Today, Gawker (specifically, John Cook) publishes a Wikileaks-style data dump: The Bain Files: Inside Mitt Romney's Tax-Dodging Cayman Schemes. As Dylan Byers at Politico points out, not all of the info is new and "will require a great deal of vetting, but early signs indicate that there are some new, and potentially controversial, details -- starting with that bit at the end about a retirement package investment that was made almost a decade after Romney retired." BusinessInsider is not impressed.

Devo to release single commemorating Mitt Romney's roof-tied dog

Rolling Stone reports that the band DEVO "are set to release a track later this month entitled "Don't Roof Rack Me, Bro! (Remember Seamus)." It is inspired by Mitt Romney's notorious road trip from Massachusetts to Ontario, during which he transported the family dog, Seamus, in a kennel strapped to the roof of his station wagon." More at THR. (thanks, GEF)

TOM THE DANCING BUG: The Tax Return Mitt Romney Doesn't Want You to See

Tom the Dancing Bug by @RubenBolling is supported by readers like you. Join the the INNER HIVE — it’s easy, fun, and you get STUFF.

Read the rest

TOM THE DANCING BUG: Barackman, The Dark Knight vs. Bane Capital!

FOLLOW @RubenBolling on Twitter. Further: JOIN Tom the Dancing Bug’s proud and mighty INNER HIVE and receive untold BENEFITS and PRIVILEGES!

Read the rest

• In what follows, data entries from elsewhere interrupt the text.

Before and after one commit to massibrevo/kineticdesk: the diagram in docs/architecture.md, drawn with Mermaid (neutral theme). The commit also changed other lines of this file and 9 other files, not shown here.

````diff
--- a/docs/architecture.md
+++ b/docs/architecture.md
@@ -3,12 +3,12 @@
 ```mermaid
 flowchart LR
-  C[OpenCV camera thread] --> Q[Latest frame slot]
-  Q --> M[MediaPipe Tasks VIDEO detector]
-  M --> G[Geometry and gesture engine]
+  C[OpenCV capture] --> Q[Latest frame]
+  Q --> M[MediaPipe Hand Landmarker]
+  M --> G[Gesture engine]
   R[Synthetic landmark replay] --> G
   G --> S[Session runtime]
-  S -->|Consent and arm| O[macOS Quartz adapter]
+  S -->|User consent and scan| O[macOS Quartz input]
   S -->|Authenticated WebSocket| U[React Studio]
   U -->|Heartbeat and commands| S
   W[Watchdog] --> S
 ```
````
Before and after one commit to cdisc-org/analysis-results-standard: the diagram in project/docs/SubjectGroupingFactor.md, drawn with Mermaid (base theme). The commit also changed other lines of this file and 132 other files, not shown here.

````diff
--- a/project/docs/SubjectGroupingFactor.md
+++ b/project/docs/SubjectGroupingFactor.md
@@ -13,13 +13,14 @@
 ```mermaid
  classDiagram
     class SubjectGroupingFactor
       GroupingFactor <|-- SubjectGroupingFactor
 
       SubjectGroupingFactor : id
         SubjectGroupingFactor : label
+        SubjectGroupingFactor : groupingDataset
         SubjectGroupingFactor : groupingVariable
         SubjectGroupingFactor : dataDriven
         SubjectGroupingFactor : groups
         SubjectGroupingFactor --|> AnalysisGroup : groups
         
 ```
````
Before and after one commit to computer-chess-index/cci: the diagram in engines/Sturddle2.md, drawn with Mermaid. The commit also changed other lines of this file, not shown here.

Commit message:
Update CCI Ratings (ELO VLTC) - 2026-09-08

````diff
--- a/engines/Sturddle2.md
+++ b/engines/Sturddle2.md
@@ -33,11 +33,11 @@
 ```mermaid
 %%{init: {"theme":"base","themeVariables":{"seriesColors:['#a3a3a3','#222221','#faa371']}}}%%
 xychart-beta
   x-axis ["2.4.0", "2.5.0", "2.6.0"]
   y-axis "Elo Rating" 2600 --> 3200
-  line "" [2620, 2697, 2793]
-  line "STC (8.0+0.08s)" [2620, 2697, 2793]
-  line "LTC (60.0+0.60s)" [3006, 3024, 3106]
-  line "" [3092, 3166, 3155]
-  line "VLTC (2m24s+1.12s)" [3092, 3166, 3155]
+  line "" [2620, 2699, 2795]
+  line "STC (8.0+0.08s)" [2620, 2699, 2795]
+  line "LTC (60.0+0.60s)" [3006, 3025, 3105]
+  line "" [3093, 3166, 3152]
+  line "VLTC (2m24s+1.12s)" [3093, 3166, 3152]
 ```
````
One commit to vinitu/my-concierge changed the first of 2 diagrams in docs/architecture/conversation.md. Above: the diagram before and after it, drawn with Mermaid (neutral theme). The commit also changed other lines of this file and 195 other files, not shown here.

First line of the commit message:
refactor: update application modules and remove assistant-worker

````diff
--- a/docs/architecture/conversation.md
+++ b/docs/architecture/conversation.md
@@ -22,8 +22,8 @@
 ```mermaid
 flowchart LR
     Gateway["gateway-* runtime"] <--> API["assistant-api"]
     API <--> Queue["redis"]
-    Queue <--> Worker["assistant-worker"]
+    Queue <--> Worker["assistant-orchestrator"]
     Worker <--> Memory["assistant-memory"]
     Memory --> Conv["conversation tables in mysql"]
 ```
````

TOM THE DANCING BUG: Obama Sparks Creationism Controversy With "Evolution" of His Gay Marriage Position

Support Tom the Dancing Bug and receive untold BENEFITS and PRIVILEGES by joining the brand new INNER HIVE right now!

“$9.99 every six months to support one of my all-time favorite comics. Boom, done.” -John Gruber, Daring Fireball, INNER HIVE member since four weeks ago

Read the rest

TOM THE DANCING BUG: What Mischief Does Li'l Mitt Get Into This Time?

Support Tom the Dancing Bug and receive BENEFITS and PRIVILEGES by joining the INNER HIVE right now!

“My only argument with Ruben B.

Read the rest

Steve Almond on Mitt Romney and bullying: "To Behave Like The Fallen World"

A powerful piece at The Rumpusby Steve Almond about reports that Republican presidential candidate Mitt Romney was a cruel homophobic bully in high school. "It’s just bullshit, total fucking sociopathic bullshit. And it makes me sad that such an episode comes to light and all Romney can do—a guy who wants to be elected to our highest office—is nervously lie and make excuses, as if this were political problem. It’s not a political problem. It’s a moral problem. It’s a sin he committed for which any believer would seek atonement." [* contains a graphic description of a sexual assault.]